It is here that our story diverges.
In late 2015, my personal and professional life went into a major transitional stage that found me trading in a very cozy job as a military testing site planner and life in the small town that I lived in for the big city of Mesa, Arizona and a new job as Director of Operations at a wedding venue in Gilbert, AZ.
Here I learned the ins and outs of running a small business and the joys and heartbreaks that go with working to keep the bride (and her mother) happy. This happened while I also became politically active for the first time in my life. This awaking that came to me in my mid-forties was a direct result of the recent upheaval in my life that I had felt was an unfair result of mis-guided, discriminatory laws and attitudes in Arizona that needed to be changed. (that will be the extent of my political rant for this story). Soon I found that my volunteer work in this area became a full-time endeavor that would soon lead me to leave the bucolic and flowery setting of the wedding venue for the rough and tumble life of helping to run a non-profit. It was there that I first encountered the quirks and bureaucratic ephemera of working with grants. It was also were I first encountered the beginning symptoms of high-blood pressure. Though the work that I was doing at that time was deeply rewarding, I began to realize that my young kids would be much better off with a parent that didn’t succumb to a stroke or heart-attack.
University life called.
That was when I saw the ad for a Business Operations Specialist for the School of Human Evolution and Social Change. I was all about social change and was definitely all about doing it in a much slower and quieter way than I had been. This turned out to be a very good move. I now had a job that felt meaningful while also being much less life-threatening. It was the best of both worlds….and then our research administrator quit. I had worked with her many times on post-award issues that required data analysis and found that I enjoyed digging into the depths of the accounts and deciphering their status among the numbers. Stepping up to that role was an opportunity that I relished.

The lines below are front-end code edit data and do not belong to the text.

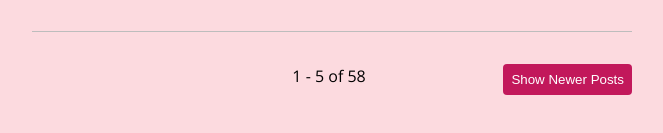
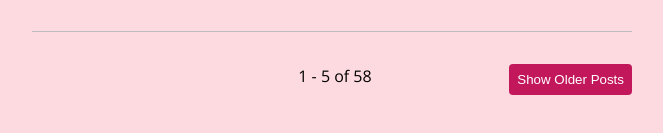
Before and after one commit to ashleemboyer/ashleemboyer, a Next.js app: page / in a window 1280 px wide. Shown: the part 1721-1854 px from the top of the page, without its empty margins (308-971 px from the left). Built offline with nearby package versions, Linux system fonts and the light colour scheme.

Commit message:
Fixing pagination button text

```diff
--- a/components/PostListPagination/PostListPagination.jsx
+++ b/components/PostListPagination/PostListPagination.jsx
@@ -10,11 +10,11 @@ const PostListPagination = ({
 }) => (
   <div className={styles.PostListPagination}>
     <Button disabled={!hasPrevious} onClick={onPrevious}>
-      Show Older Posts
+      Show Newer Posts
     </Button>
     <p>{label}</p>
     <Button disabled={!hasNext} onClick={onNext}>
-      Show Newer Posts
+      Show Older Posts
     </Button>
   </div>
 );
```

It has now been more than a year and has proven to be every bit as interesting and satisfying as I had hoped. Supporting the anthropological work of our research faculty gives me a feeling of true connection to meaningful change and working with numbers is still my happy place. I have noticed a bit of a rise in my diastolic though…